- SUPPLIED DATA -

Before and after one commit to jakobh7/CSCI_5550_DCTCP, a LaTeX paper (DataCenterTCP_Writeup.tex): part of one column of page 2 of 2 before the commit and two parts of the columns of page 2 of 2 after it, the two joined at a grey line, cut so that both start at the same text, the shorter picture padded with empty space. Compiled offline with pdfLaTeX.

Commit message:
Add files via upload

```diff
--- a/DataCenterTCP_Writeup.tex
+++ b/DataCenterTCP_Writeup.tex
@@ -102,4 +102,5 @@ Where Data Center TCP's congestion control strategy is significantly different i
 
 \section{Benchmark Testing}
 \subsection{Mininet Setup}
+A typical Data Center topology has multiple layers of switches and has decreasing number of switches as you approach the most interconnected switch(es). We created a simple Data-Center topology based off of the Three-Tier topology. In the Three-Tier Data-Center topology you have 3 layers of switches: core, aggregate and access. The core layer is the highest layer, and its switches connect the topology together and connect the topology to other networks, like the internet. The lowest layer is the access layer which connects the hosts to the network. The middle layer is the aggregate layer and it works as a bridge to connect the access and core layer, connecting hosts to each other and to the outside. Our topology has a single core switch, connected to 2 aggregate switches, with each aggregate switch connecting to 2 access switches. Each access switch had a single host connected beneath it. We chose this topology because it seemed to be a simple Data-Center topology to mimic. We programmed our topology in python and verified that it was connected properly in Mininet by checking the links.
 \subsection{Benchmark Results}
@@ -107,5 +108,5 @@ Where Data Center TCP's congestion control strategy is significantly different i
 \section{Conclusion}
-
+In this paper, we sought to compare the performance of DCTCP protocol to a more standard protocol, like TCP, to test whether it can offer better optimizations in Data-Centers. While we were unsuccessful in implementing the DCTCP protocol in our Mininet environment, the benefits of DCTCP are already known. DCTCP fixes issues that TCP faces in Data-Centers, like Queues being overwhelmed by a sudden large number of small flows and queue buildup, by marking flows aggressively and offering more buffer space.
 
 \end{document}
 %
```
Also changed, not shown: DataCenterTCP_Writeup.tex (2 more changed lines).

- TASK DESCRIPTION -
Copy each line of the preceding data that contains the string "Benchmark".

- EXERCISE SOLUTION -
 \section{Benchmark Testing}
 \subsection{Benchmark Results}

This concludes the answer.